**EXERCISE REQUIREMENTS**:
Each line of the material that mentions the word "padding" is to be copied.

**EXERCISE MATERIAL**:
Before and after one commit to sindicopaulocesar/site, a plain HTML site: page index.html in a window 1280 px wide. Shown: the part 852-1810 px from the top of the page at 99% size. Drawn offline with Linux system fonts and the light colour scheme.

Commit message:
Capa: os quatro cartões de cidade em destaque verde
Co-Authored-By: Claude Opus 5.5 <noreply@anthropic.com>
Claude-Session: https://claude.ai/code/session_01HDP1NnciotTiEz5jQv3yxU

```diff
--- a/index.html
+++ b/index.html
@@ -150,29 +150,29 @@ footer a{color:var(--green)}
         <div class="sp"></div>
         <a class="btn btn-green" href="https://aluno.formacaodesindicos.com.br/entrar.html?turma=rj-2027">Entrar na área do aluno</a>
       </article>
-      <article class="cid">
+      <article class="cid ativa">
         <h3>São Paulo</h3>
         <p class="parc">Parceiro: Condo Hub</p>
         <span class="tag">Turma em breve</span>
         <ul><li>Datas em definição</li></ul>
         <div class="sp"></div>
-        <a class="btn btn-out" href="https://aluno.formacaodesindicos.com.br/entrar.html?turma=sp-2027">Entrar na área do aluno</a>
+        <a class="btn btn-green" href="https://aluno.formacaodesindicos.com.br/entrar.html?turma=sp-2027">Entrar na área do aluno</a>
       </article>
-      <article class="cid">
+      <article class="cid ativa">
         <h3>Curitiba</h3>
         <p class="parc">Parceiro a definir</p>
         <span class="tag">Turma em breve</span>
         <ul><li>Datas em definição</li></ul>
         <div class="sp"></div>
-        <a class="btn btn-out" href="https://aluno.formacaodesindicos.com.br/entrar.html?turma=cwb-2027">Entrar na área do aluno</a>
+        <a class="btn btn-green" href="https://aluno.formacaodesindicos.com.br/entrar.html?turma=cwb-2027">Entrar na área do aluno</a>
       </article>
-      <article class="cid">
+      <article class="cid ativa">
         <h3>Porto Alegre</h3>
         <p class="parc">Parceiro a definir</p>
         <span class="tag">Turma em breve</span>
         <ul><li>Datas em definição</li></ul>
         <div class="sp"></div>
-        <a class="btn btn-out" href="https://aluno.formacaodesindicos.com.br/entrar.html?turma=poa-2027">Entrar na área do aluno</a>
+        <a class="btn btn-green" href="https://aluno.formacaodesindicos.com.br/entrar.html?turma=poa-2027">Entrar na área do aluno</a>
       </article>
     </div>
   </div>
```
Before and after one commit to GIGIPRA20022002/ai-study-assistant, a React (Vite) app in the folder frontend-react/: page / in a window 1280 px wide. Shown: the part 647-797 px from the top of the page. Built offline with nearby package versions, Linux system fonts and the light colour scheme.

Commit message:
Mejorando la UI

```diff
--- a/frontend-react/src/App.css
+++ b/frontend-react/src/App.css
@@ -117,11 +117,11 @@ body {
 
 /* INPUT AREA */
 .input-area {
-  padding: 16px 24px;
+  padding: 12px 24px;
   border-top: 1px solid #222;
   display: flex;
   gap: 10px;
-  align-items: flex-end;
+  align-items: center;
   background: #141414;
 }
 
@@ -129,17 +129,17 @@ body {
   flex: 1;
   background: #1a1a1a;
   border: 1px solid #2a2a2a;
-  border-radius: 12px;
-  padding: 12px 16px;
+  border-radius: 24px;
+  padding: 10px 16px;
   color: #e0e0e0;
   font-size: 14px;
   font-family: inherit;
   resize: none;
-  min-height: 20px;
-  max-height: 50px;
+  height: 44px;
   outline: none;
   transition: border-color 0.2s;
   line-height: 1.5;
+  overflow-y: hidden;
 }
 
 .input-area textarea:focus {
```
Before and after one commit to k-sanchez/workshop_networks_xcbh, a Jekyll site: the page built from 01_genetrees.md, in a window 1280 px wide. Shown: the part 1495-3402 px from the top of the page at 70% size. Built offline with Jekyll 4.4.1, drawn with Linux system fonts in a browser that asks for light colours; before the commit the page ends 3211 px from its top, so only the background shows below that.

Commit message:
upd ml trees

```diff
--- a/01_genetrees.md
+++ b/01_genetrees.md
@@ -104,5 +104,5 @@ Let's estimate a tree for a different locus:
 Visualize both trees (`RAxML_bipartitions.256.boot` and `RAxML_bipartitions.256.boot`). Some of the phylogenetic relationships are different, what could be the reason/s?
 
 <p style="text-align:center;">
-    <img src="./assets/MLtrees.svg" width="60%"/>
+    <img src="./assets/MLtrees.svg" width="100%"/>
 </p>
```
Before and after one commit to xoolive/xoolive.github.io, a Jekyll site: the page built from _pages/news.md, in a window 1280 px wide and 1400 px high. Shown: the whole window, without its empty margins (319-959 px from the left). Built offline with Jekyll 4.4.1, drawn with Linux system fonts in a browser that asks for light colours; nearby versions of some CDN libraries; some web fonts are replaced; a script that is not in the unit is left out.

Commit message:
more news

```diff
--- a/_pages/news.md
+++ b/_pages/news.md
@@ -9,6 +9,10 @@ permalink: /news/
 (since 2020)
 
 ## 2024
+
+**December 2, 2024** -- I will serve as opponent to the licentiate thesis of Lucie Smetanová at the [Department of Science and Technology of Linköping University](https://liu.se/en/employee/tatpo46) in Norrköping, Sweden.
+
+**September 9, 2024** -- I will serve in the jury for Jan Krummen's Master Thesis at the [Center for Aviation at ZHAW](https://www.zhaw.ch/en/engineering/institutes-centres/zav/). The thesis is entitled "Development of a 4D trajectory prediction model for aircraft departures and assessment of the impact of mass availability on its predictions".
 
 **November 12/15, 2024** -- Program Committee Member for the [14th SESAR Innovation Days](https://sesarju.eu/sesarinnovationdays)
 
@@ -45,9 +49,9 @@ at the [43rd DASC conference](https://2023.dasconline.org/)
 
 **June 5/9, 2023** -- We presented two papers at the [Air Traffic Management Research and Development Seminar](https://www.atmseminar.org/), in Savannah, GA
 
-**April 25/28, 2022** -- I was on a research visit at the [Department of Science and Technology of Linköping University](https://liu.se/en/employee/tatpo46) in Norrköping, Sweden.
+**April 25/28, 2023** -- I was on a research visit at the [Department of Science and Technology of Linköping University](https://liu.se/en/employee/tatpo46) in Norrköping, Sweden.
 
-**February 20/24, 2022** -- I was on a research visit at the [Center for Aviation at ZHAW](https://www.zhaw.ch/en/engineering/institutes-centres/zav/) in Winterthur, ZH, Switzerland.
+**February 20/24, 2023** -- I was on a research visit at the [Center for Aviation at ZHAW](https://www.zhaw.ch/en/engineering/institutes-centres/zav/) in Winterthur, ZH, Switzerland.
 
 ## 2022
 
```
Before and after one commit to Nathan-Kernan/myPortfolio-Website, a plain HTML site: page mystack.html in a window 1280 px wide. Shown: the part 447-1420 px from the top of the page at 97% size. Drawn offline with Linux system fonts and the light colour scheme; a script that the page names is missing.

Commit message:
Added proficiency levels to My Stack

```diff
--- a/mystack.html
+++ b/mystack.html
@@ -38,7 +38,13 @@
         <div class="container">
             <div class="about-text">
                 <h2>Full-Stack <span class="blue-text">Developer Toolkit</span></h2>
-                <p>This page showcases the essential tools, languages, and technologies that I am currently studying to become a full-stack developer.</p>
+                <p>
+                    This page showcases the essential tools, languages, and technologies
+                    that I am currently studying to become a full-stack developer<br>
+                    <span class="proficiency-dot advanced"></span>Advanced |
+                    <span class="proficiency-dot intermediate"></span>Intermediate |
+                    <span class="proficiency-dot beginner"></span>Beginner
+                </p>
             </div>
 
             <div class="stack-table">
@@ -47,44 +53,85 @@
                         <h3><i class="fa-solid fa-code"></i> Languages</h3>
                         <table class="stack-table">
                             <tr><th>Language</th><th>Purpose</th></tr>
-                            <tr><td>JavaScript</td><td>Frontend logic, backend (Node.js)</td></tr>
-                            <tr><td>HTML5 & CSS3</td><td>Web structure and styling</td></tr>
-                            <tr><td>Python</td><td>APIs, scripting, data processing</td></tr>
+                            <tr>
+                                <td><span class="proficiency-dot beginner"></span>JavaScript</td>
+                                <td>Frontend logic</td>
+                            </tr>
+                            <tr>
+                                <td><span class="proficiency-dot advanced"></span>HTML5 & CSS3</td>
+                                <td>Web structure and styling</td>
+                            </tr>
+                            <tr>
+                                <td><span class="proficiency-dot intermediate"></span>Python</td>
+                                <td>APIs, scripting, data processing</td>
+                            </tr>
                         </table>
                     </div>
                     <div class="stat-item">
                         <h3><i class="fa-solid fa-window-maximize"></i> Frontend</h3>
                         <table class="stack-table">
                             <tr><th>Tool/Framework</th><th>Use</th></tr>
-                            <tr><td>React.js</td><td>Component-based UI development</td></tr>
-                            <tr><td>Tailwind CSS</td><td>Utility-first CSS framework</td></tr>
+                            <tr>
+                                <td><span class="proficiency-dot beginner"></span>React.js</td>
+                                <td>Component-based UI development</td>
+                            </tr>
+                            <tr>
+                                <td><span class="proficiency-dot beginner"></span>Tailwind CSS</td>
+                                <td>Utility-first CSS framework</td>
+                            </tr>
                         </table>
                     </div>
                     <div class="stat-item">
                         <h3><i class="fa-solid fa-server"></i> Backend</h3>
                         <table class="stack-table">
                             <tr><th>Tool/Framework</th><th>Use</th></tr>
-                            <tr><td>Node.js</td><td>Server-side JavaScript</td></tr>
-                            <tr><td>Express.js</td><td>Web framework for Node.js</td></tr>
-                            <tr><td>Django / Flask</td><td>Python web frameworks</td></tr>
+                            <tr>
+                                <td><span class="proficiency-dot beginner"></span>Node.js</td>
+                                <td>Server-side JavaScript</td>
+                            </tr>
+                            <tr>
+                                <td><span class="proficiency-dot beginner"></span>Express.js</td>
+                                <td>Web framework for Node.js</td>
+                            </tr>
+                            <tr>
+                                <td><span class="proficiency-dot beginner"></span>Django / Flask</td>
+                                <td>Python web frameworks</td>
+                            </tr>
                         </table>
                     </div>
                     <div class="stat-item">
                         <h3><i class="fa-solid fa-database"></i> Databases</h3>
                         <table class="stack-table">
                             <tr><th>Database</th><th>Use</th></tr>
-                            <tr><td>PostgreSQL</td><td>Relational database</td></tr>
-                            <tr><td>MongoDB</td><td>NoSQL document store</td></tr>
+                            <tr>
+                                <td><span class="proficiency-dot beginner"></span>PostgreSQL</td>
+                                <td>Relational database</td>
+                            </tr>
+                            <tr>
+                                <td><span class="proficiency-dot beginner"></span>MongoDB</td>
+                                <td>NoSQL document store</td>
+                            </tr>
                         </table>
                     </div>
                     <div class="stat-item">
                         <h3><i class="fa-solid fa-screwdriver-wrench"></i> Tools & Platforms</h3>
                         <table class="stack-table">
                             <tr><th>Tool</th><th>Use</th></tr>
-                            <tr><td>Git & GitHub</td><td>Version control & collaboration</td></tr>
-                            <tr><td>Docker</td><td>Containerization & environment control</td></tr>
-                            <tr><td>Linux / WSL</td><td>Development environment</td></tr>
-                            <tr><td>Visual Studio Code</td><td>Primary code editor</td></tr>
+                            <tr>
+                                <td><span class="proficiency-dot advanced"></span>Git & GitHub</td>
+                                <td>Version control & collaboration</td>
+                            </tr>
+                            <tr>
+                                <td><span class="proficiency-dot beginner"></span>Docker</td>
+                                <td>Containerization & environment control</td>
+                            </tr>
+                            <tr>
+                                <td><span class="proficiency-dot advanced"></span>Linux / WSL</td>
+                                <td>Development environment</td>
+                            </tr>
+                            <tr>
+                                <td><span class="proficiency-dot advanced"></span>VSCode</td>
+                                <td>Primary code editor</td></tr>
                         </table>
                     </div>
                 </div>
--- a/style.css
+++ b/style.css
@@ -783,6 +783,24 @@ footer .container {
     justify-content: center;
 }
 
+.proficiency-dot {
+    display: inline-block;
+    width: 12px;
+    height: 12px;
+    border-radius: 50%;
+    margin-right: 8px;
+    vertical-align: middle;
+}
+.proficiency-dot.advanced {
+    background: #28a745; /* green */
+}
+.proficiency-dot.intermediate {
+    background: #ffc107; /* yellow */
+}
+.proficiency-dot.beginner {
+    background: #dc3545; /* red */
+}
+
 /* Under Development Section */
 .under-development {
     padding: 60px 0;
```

**RESULT**:
-  padding: 16px 24px;
+  padding: 12px 24px;
-  padding: 12px 16px;
+  padding: 10px 16px;
     padding: 60px 0;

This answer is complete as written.